(Content revision data)
········

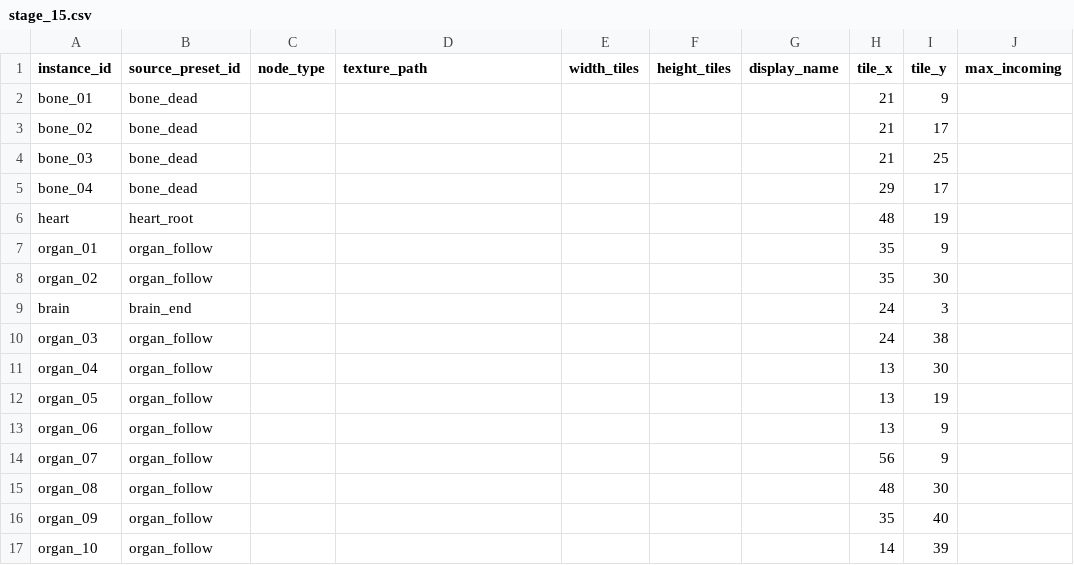
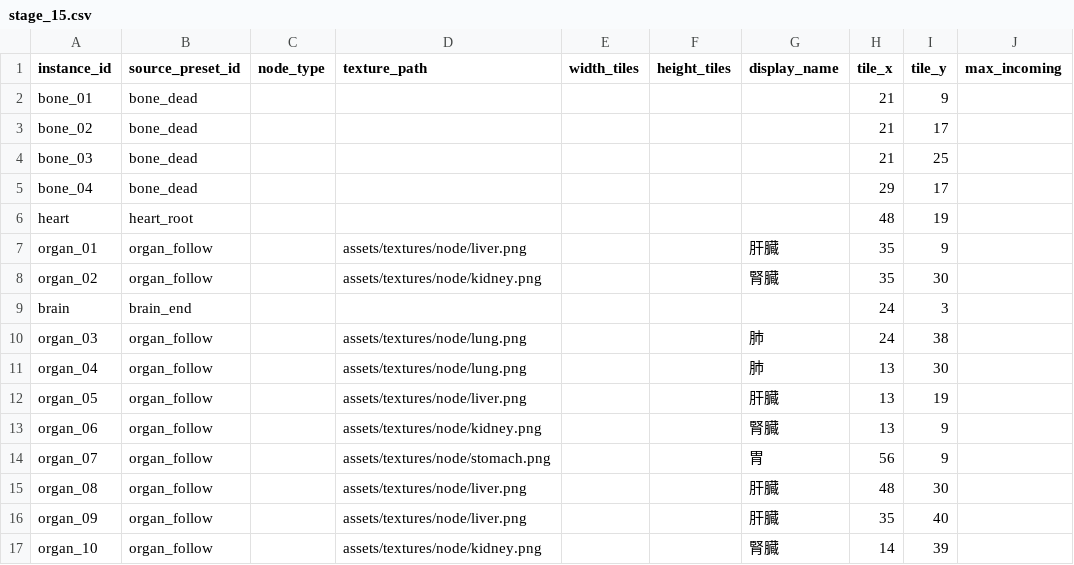
Before and after one commit to k025g1030-design/Object_Connect, a CSV file: NoviceResources/data/maps/stage_15.csv, drawn as a sheet; only a part is shown; the diff names each change by its address in the sheet, - before the commit and + after, or states it on an @@ line.

```diff
--- a/NoviceResources/data/maps/stage_15.csv
+++ b/NoviceResources/data/maps/stage_15.csv
-D7 (texture_path): (empty)
+D7 (texture_path): assets/textures/node/liver.png
-G7 (display_name): (empty)
+G7 (display_name): 肝臓
-D8 (texture_path): (empty)
+D8 (texture_path): assets/textures/node/kidney.png
-G8 (display_name): (empty)
+G8 (display_name): 腎臓
-D10:D11 (texture_path): (empty)
+D10:D11 (texture_path): assets/textures/node/lung.png
-G10:G11 (display_name): (empty)
+G10:G11 (display_name): 肺
-D12 (texture_path): (empty)
+D12 (texture_path): assets/textures/node/liver.png
-G12 (display_name): (empty)
+G12 (display_name): 肝臓
-D13 (texture_path): (empty)
+D13 (texture_path): assets/textures/node/kidney.png
-G13 (display_name): (empty)
+G13 (display_name): 腎臓
-D14 (texture_path): (empty)
+D14 (texture_path): assets/textures/node/stomach.png
-G14 (display_name): (empty)
+G14 (display_name): 胃
-D15:D16 (texture_path): (empty)
+D15:D16 (texture_path): assets/textures/node/liver.png
-G15:G16 (display_name): (empty)
+G15:G16 (display_name): 肝臓
-D17 (texture_path): (empty)
+D17 (texture_path): assets/textures/node/kidney.png
-G17 (display_name): (empty)
+G17 (display_name): 腎臓
```
Also changed, not shown: NoviceResources/data/maps/stage_12.csv, NoviceResources/data/maps/stage_14.csv, 24 other files.
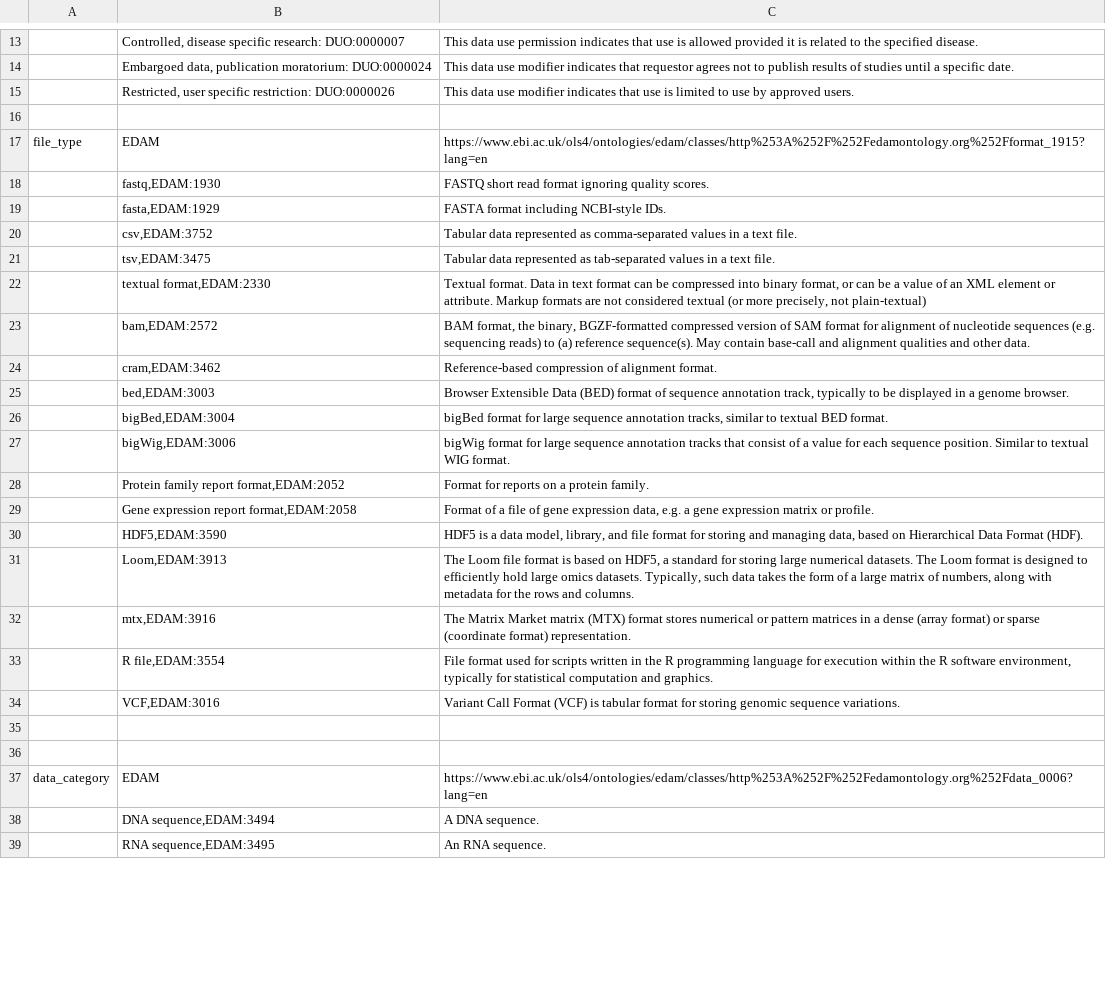
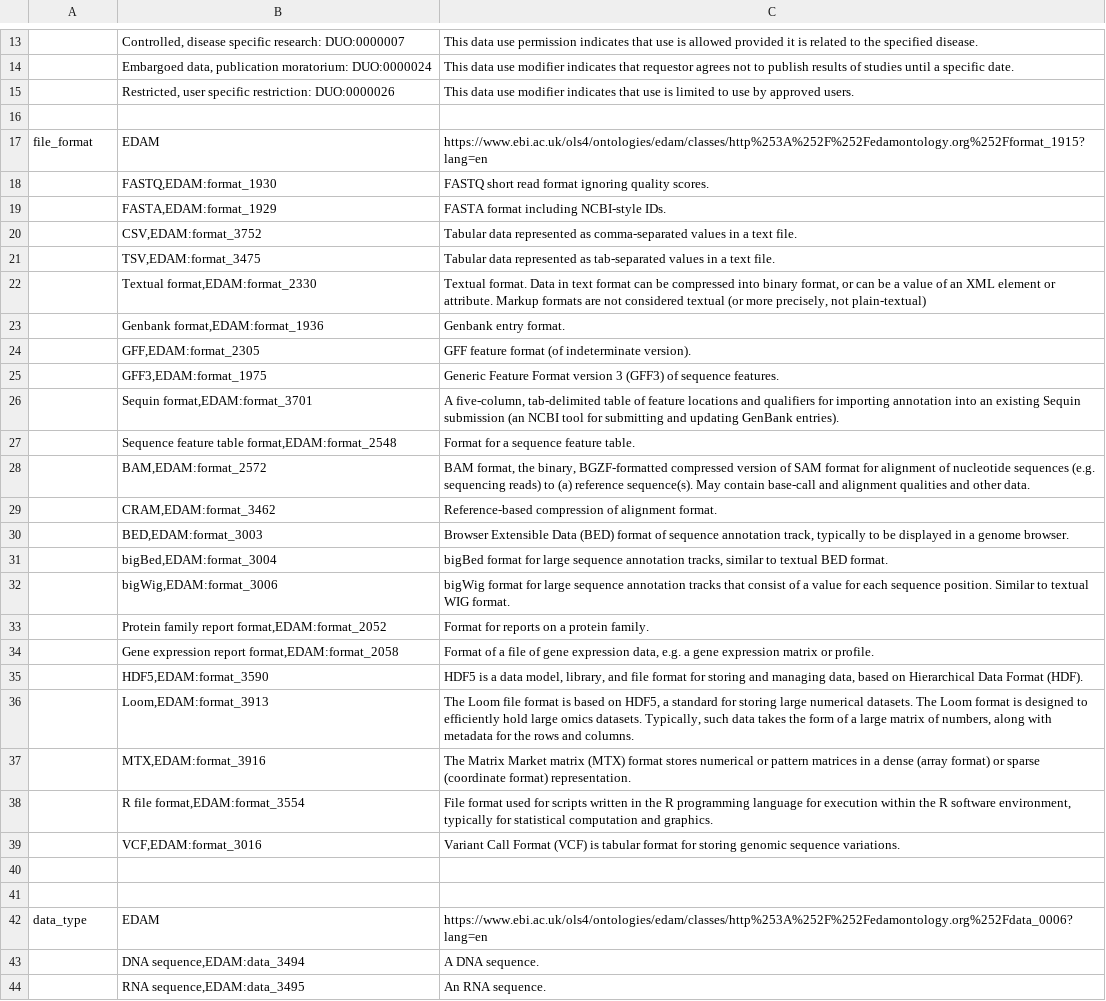
Before and after one commit to vmrc4health/vmrc-docs, a CSV file: Controlled_Vocabulary.csv, drawn as a sheet; only a part is shown, gaps mark what is left out; addresses are those after the commit; the diff covers the shown part only; the diff names each change by its address in the sheet, - before the commit and + after, or states it on an @@ line.

```diff
--- a/Controlled_Vocabulary.csv
+++ b/Controlled_Vocabulary.csv
-A17: file_type
+A17: file_format
-B18: fastq,EDAM:1930
+B18: FASTQ,EDAM:format_1930
-B19: fasta,EDAM:1929
+B19: FASTA,EDAM:format_1929
-B20: csv,EDAM:3752
+B20: CSV,EDAM:format_3752
-B21: tsv,EDAM:3475
+B21: TSV,EDAM:format_3475
-B22: textual format,EDAM:2330
+B22: Textual format,EDAM:format_2330
+row 23:  | Genbank format,EDAM:format_1936 | Genbank entry format.
+row 24:  | GFF,EDAM:format_2305 | GFF feature format (of indeterminate version).
+row 25:  | GFF3,EDAM:format_1975 | Generic Feature Format version 3 (GFF3) of sequence features.
+row 26:  | Sequin format,EDAM:format_3701 | A five-column, tab-delimited table of feature locations and qualifiers for importing annotation into an existing Sequin submission (an NCBI tool for submitting and updating GenBank entries).
+row 27:  | Sequence feature table format,EDAM:format_2548 | Format for a sequence feature table.
-B28: bam,EDAM:2572
+B28: BAM,EDAM:format_2572
-B29: cram,EDAM:3462
+B29: CRAM,EDAM:format_3462
-B30: bed,EDAM:3003
+B30: BED,EDAM:format_3003
-B31: bigBed,EDAM:3004
+B31: bigBed,EDAM:format_3004
-B32: bigWig,EDAM:3006
+B32: bigWig,EDAM:format_3006
-B33: Protein family report format,EDAM:2052
+B33: Protein family report format,EDAM:format_2052
-B34: Gene expression report format,EDAM:2058
+B34: Gene expression report format,EDAM:format_2058
-B35: HDF5,EDAM:3590
+B35: HDF5,EDAM:format_3590
-B36: Loom,EDAM:3913
+B36: Loom,EDAM:format_3913
-B37: mtx,EDAM:3916
+B37: MTX,EDAM:format_3916
-B38: R file,EDAM:3554
+B38: R file format,EDAM:format_3554
-B39: VCF,EDAM:3016
+B39: VCF,EDAM:format_3016
-A42: data_category
+A42: data_type
-B43: DNA sequence,EDAM:3494
+B43: DNA sequence,EDAM:data_3494
-B44: RNA sequence,EDAM:3495
+B44: RNA sequence,EDAM:data_3495
```
Also changed, not shown: 5 added rows, 3 removed rows and 14 edited cells elsewhere in this file, MIMAG_metadata_attribute_descriptions.csv, MIMARKS_metadata_attribute_descriptions.csv, 5 other files.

········

Your assignment
Lines that include the word "changed" are to be extracted from the data above.

Completed task
Also changed, not shown: NoviceResources/data/maps/stage_12.csv, NoviceResources/data/maps/stage_14.csv, 24 other files.
Also changed, not shown: 5 added rows, 3 removed rows and 14 edited cells elsewhere in this file, MIMAG_metadata_attribute_descriptions.csv, MIMARKS_metadata_attribute_descriptions.csv, 5 other files.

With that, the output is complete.